    Replies: 8
    Last Post: 07-09-2015, 15:21

Posting Permissions

  • You may not post new threads
  • You may not post replies
  • You may not post attachments
  • You may not edit your posts
free weekly newsletters | sign up now!
who are these people who write great posts? meet our hubbub authors!
Learn how you can contribute to the hubbub!

reviews
learn how you can become a reviewer!

competitions

forum - chatting now
christmas gift guidesee all Red Stocking
Boody Organic Bamboo Baby Wear
Softer than your bub's bum Boody Organic Bamboo Baby Wear
Australia's favourite eco brand has delivered a gorgeous baby collection.

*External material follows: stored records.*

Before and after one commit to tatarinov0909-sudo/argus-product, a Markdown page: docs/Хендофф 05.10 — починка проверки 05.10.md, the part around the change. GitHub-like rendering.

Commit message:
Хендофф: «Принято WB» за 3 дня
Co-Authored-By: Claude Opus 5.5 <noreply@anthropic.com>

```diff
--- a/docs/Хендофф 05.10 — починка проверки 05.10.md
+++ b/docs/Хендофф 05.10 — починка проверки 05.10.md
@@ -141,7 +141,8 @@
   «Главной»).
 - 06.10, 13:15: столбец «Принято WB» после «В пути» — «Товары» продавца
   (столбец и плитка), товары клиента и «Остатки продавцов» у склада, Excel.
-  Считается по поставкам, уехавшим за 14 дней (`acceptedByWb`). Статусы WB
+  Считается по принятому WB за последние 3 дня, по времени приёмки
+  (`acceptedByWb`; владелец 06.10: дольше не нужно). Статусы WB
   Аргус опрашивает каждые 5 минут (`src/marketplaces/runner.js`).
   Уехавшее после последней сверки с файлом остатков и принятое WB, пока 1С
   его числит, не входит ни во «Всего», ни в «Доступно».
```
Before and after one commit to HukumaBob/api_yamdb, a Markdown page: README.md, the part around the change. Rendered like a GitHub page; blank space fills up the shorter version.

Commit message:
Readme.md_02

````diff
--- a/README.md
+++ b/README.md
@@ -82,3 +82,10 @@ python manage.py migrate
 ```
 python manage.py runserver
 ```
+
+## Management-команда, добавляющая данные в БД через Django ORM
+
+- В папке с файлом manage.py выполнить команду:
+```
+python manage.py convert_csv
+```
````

Made from organic bamboo, Boody's extraordinarily soft and stretchy, skin-friendly tops, bottoms, onesies, bibs and wraps don't 'cost the earth'. Get 20% OFF! Code BUBHUB16.
sales & new stuffsee all
True Fairies
True Fairies is the first interactive website where children can engage and speak with a real fairy through the unique webcam fairy portal. Each session is tailored to the child, and is filled with enchantment and magic.
Visit website to find out more!
featured supporter
gotcha
X

Pregnant for the first-time?

Not sure where to start? We can help!

Our Insider Programs for pregnancy first-timers will lead you step-by-step through the 14 Pregnancy Must Dos!